Press Release
September 4, 2018

Recto: Suspend "third of triple whammy" that will hit motorists

Government was urged to freeze its plan to raise motor vehicle (MV) registration fees as it could be the third of the "triple whammy" against owners of 10.4 million vehicles in the country who are still reeling from higher taxes on oil and cars.

Compounding the two TRAIN-imposed tax hikes "is the rising prices of oil and there's no end yet on when and by how much it will peak," Senate President Pro Tempore Ralph Recto said.

Another fourth factor that argues against any immediate hike in MV registration rates, Recto added, is the worsening traffic in Metro Manila, Metro Cebu and other major urban areas.

"When motorists are buying more expensive gas and spending more time on the road to reach shorter distances, then clearly it is not the right time to further jack up the cost of vehicle ownership," Recto said.

Because of these, Recto said government should freeze its plan to adjust Motor Vehicle User's Charge (MVUC) rates, or popularly known as road user's tax, under Republic Act No. 8794.

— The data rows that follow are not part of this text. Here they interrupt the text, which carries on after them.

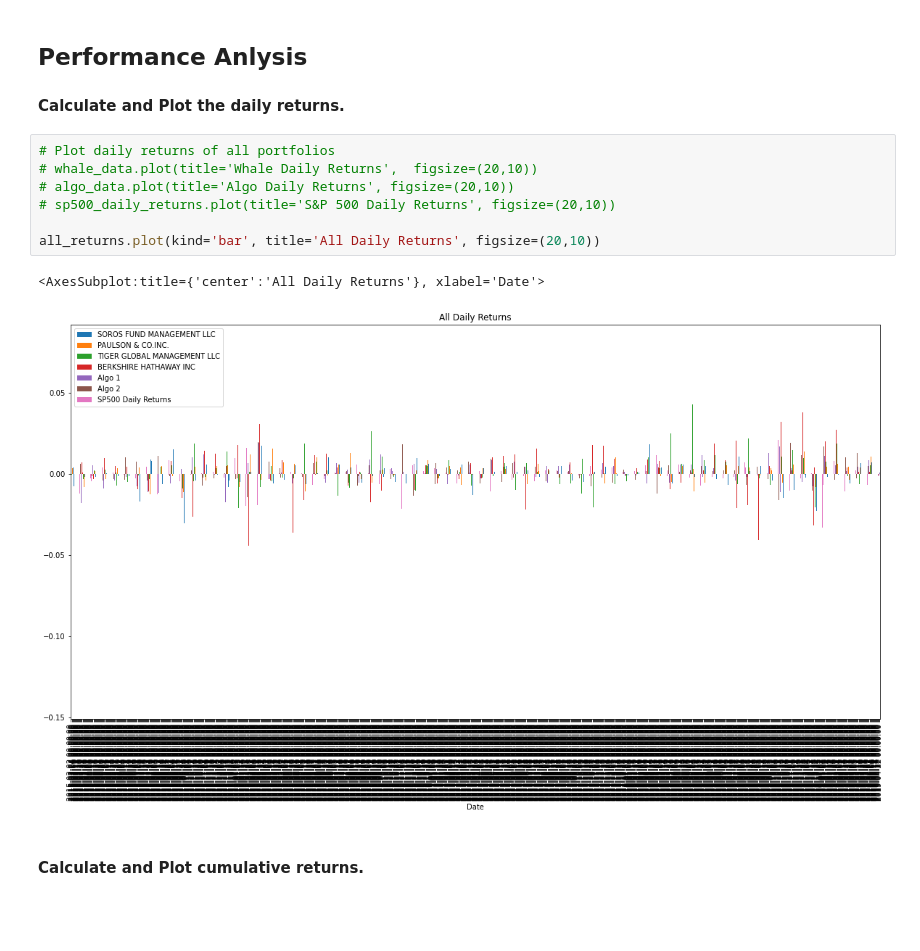
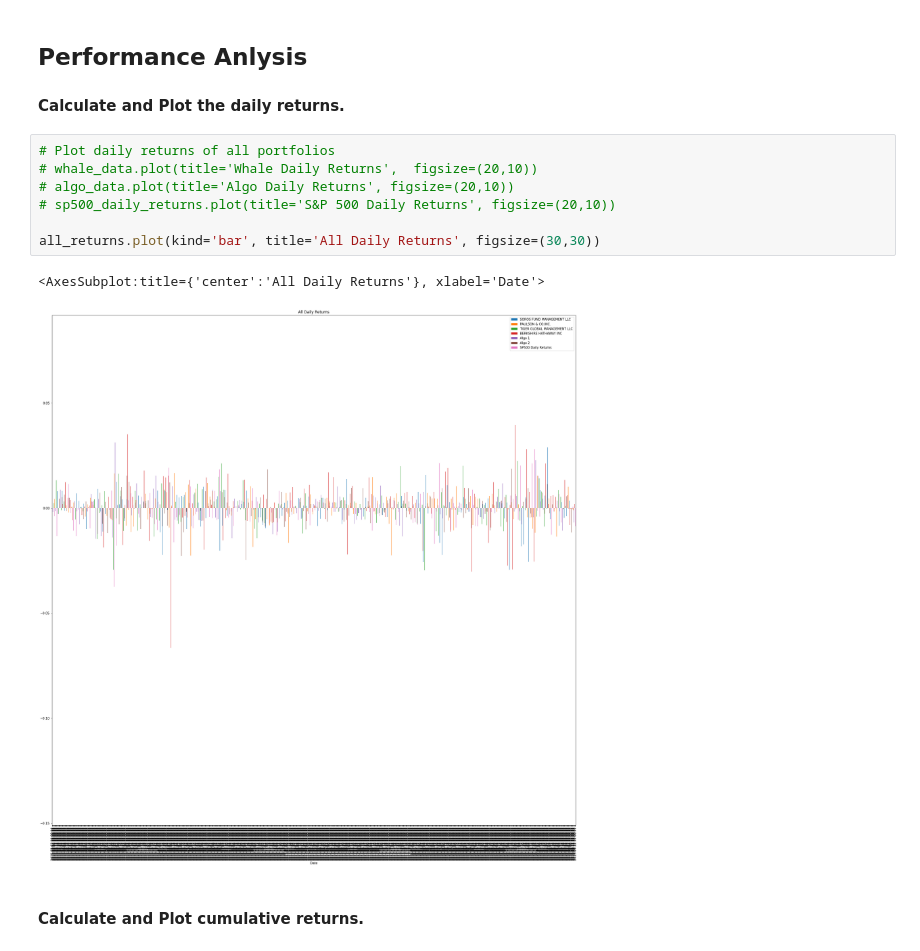
Before and after one commit to Avrpatel/Homework-3-Pandas, a Jupyter notebook: Starter_Code/whale_analysis.ipynb, the cells around one changed output. Cells and saved outputs as stored; diff of their text form; blank space fills up the shorter version.

```diff
--- a/Starter_Code/whale_analysis.ipynb
+++ b/Starter_Code/whale_analysis.ipynb
@@ -202,13 +202,13 @@ In this section, you will calculate and visualize performance and risk metrics f
 # %%
 # Plot daily returns of all portfolios
 # whale_data.plot(title='Whale Daily Returns',  figsize=(20,10))
 # algo_data.plot(title='Algo Daily Returns', figsize=(20,10))
 # sp500_daily_returns.plot(title='S&P 500 Daily Returns', figsize=(20,10))
 
-all_returns.plot(kind='bar', title='All Daily Returns', figsize=(20,10))
+all_returns.plot(kind='bar', title='All Daily Returns', figsize=(30,30))
 # %% [output]
 <AxesSubplot:title={'center':'All Daily Returns'}, xlabel='Date'>
-[figure, old version]
+[figure, new version]
 # %% [markdown]
 #### Calculate and Plot cumulative returns.
 # %%
```
Also changed, not shown: parts of 3 cells of this notebook.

RA 8794 authorizes the President to adjust registration rates once every five years using the annual inflation rates as ceiling although no Malacañang occupant since the law was passed in 2001 had exercised that option.

The other route is for Congress to pass a law imposing new rates, "but this road is closed because I don't think anyone in the House or in the Senate wants to do this now."

The MVUC varies according to type of vehicle, its use, weight and age.

It has also proven to be a rich cash cow for the government, "with total collections reaching P167.7 billion from 2001 to June 2018," Recto said.

The rise in its collections mirrors the increase in the number of vehicles, with collections hitting P12.8 billion in 2016, to P14.1 billion in 2017 and P8.8 billion in the first half of the year.

Despite the increase, spending has been put on hold for more than a year now, Recto said, which DPWH Secretary Mark Villar confirmed before senators on Aug. 8.

"Kung walang plow back sa mga motorista, ano ang biyaya nila dito? Nasaan ang dividends in terms of better roads, safe streets, and better lighted highways? Dirty, dilapidated, dark pa rin ang maraming kalsada?" Recto said.

Under RA 8794, 80 percent collections are constituted into a Special Road Support Fund, 5 percent into a Special Local Road Fund, 7.5 percent into a Special Vehicle Pollution Control Fund, and 7.5 percent into Special Road Safety Fund.

The Commission on Audit in a special audit report flagged irregularities in the use of MVUC collections.

In one year alone, in 2013, the audit body discovered that use of P1.7 billion in funds of the Road Board, the agency created by law to administer MVUC Fund, was marked by irregularities.

News Latest News Feed